(Image comparison data)

· · ·

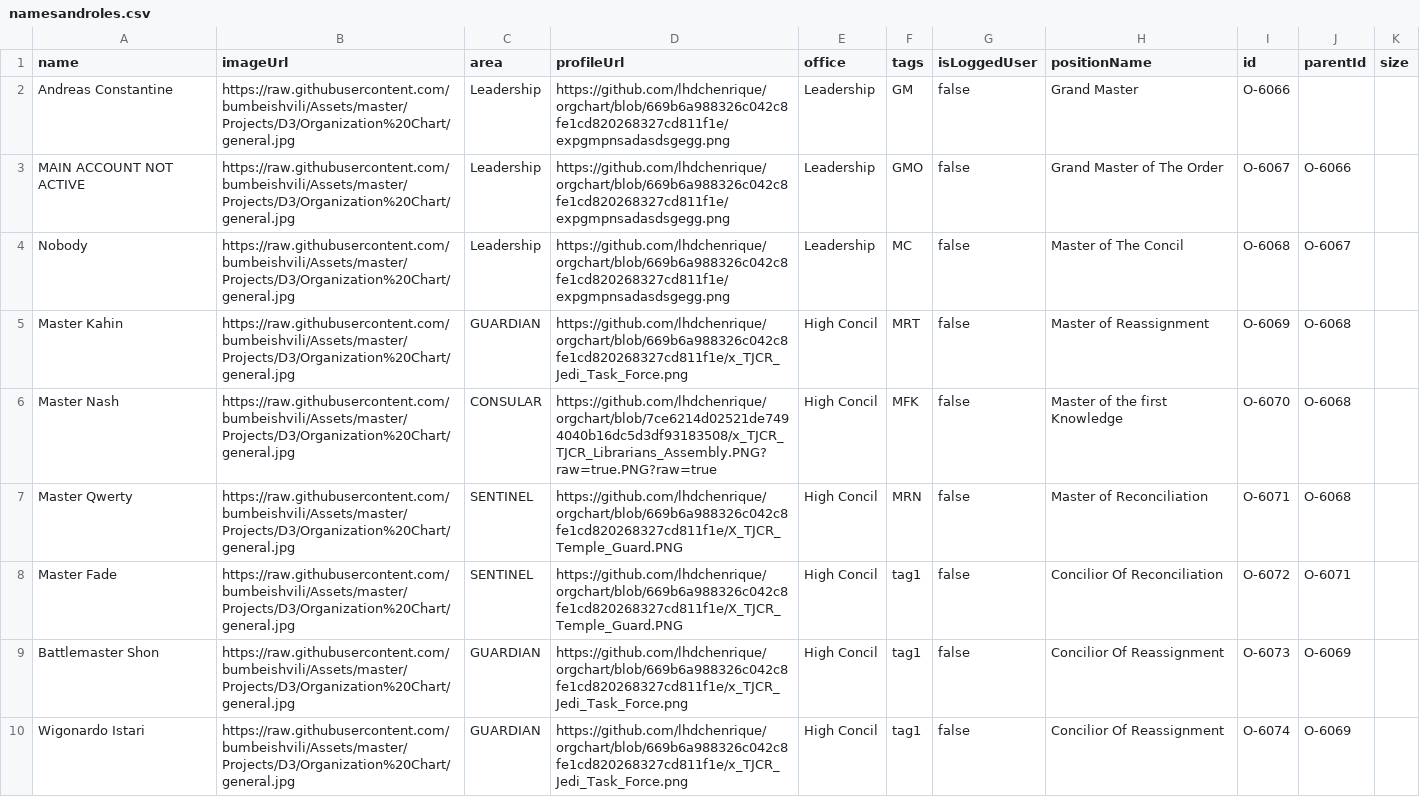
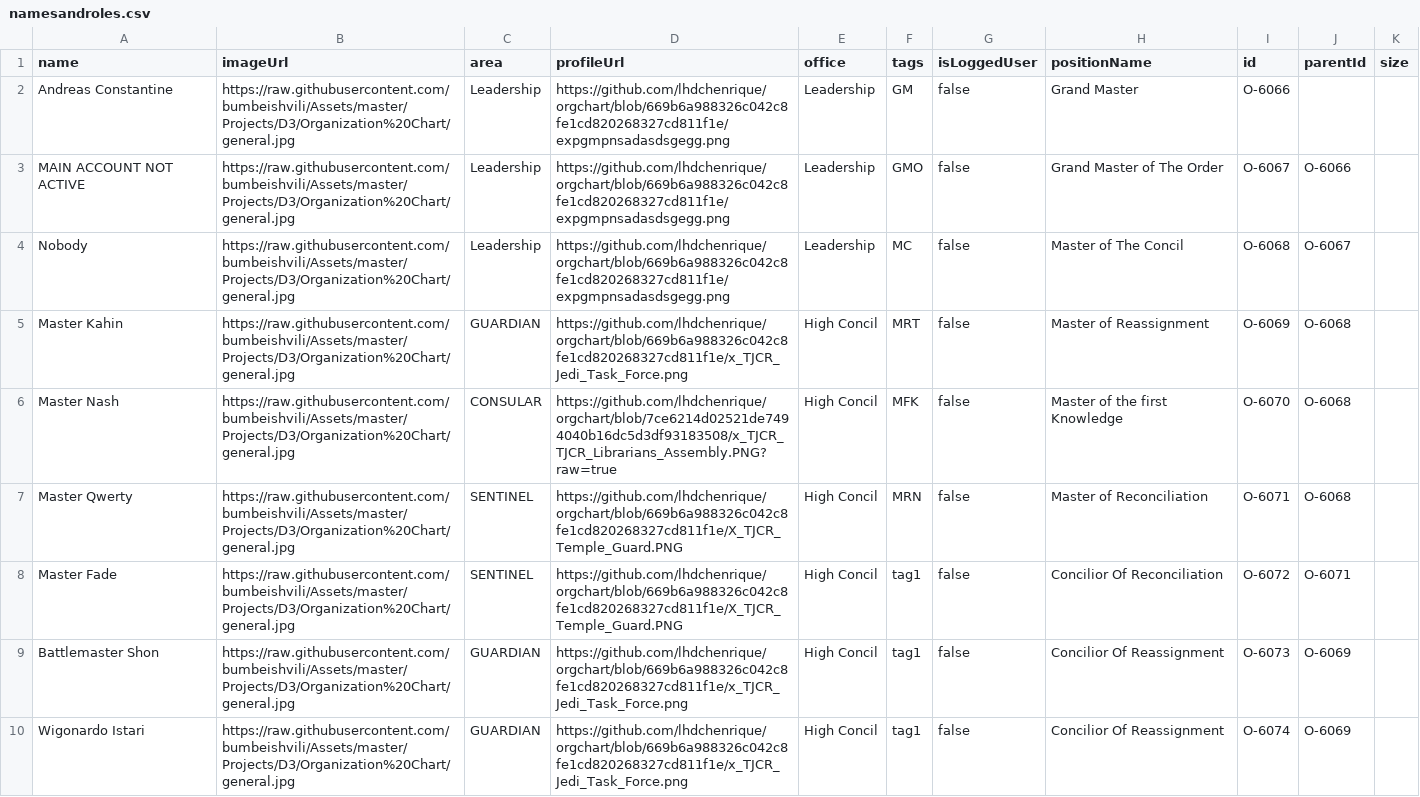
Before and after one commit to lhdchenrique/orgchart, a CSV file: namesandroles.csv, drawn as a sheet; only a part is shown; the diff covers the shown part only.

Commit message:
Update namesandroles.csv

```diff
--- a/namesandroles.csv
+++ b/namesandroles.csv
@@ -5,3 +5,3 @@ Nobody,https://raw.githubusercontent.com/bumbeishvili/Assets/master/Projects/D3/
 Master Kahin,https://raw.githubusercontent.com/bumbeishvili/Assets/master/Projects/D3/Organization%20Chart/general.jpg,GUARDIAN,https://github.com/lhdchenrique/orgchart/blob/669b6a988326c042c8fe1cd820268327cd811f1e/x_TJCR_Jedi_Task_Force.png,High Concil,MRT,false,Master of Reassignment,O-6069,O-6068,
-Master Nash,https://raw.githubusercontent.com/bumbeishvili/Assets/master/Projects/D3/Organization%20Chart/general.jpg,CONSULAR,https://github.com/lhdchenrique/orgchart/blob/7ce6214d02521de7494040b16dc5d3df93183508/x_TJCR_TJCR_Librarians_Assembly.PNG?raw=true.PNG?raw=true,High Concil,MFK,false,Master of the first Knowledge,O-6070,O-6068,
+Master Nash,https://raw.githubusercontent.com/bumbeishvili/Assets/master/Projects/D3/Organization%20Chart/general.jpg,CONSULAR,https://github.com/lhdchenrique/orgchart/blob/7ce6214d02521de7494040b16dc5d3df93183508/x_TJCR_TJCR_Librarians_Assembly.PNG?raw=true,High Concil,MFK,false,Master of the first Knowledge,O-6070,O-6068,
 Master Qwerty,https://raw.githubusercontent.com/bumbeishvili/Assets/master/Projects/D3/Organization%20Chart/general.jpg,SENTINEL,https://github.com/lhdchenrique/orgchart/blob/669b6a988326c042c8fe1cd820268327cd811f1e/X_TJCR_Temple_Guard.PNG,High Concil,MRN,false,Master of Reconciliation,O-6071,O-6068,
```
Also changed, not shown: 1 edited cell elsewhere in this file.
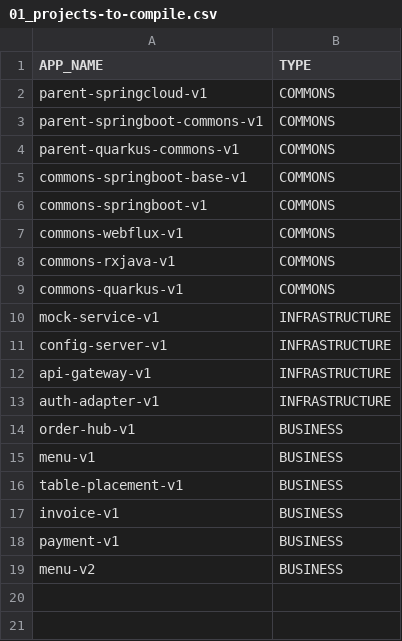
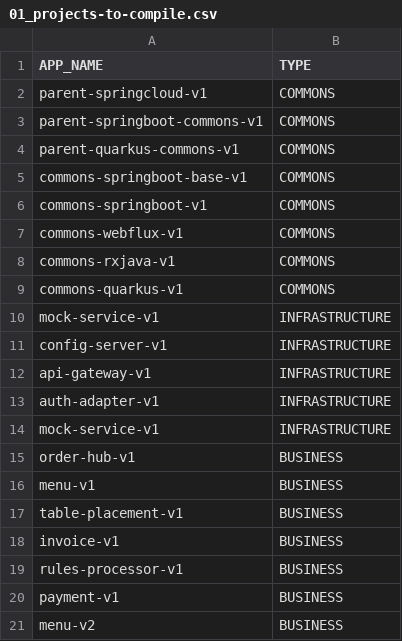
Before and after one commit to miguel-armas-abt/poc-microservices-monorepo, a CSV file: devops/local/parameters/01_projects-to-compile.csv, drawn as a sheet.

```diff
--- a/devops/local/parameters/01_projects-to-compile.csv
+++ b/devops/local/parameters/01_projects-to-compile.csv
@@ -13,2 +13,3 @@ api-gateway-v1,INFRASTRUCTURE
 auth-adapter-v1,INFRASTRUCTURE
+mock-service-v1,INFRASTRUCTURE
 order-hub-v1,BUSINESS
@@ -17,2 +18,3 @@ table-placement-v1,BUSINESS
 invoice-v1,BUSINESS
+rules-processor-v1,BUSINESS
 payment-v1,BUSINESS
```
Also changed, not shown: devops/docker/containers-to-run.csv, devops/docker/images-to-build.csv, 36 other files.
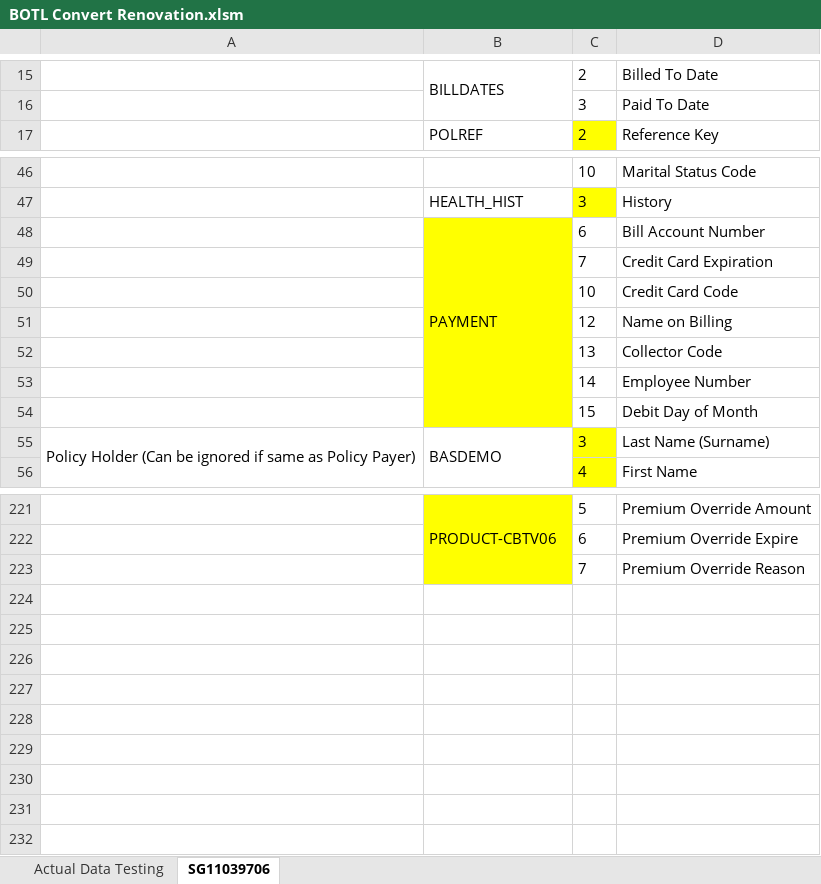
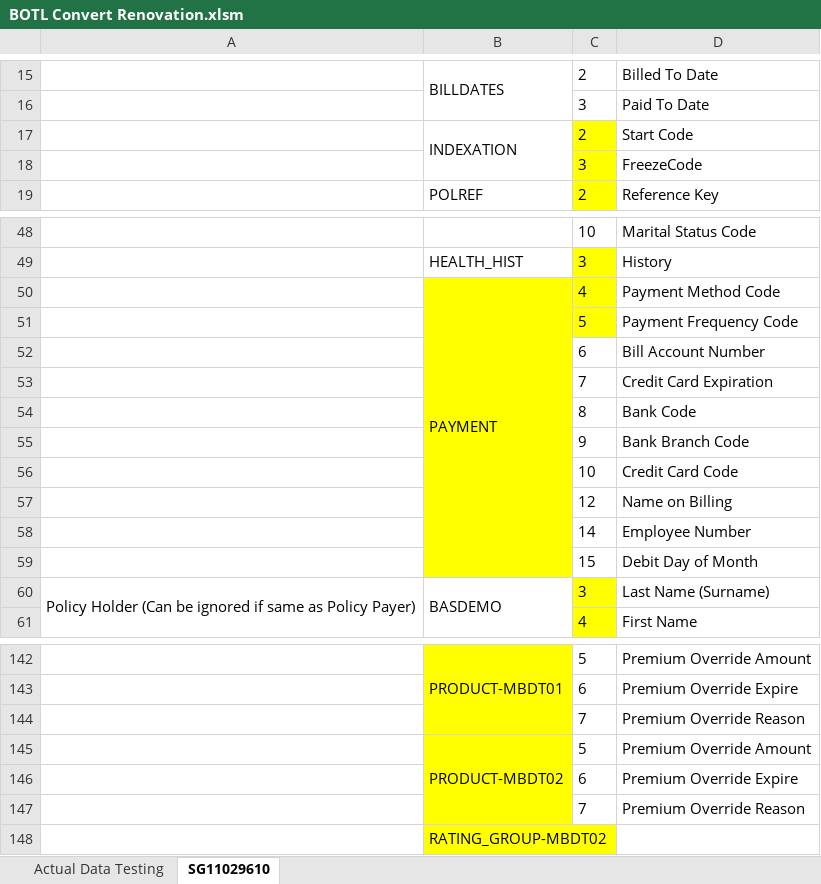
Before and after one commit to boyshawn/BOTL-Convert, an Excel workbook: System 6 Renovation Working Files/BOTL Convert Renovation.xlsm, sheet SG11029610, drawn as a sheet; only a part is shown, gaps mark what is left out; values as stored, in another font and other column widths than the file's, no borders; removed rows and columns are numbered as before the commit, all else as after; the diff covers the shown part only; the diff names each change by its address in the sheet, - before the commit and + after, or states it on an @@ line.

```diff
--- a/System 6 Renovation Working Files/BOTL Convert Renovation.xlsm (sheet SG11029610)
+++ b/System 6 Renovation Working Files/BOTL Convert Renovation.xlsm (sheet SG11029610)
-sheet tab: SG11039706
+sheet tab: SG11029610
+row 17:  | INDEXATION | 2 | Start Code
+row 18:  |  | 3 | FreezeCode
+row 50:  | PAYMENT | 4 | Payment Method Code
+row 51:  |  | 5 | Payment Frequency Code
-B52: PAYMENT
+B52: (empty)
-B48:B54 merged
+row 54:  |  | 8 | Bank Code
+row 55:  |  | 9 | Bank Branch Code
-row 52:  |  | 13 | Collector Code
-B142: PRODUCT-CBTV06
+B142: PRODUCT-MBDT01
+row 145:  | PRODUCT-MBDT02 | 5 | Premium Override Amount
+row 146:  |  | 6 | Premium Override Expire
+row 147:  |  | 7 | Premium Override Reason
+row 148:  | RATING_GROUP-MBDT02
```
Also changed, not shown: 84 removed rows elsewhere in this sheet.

· · ·

Sift through the entries and copy every line with "Organization".

 Master Kahin,https://raw.githubusercontent.com/bumbeishvili/Assets/master/Projects/D3/Organization%20Chart/general.jpg,GUARDIAN,https://github.com/lhdchenrique/orgchart/blob/669b6a988326c042c8fe1cd820268327cd811f1e/x_TJCR_Jedi_Task_Force.png,High Concil,MRT,false,Master of Reassignment,O-6069,O-6068,
-Master Nash,https://raw.githubusercontent.com/bumbeishvili/Assets/master/Projects/D3/Organization%20Chart/general.jpg,CONSULAR,https://github.com/lhdchenrique/orgchart/blob/7ce6214d02521de7494040b16dc5d3df93183508/x_TJCR_TJCR_Librarians_Assembly.PNG?raw=true.PNG?raw=true,High Concil,MFK,false,Master of the first Knowledge,O-6070,O-6068,
+Master Nash,https://raw.githubusercontent.com/bumbeishvili/Assets/master/Projects/D3/Organization%20Chart/general.jpg,CONSULAR,https://github.com/lhdchenrique/orgchart/blob/7ce6214d02521de7494040b16dc5d3df93183508/x_TJCR_TJCR_Librarians_Assembly.PNG?raw=true,High Concil,MFK,false,Master of the first Knowledge,O-6070,O-6068,
 Master Qwerty,https://raw.githubusercontent.com/bumbeishvili/Assets/master/Projects/D3/Organization%20Chart/general.jpg,SENTINEL,https://github.com/lhdchenrique/orgchart/blob/669b6a988326c042c8fe1cd820268327cd811f1e/X_TJCR_Temple_Guard.PNG,High Concil,MRN,false,Master of Reconciliation,O-6071,O-6068,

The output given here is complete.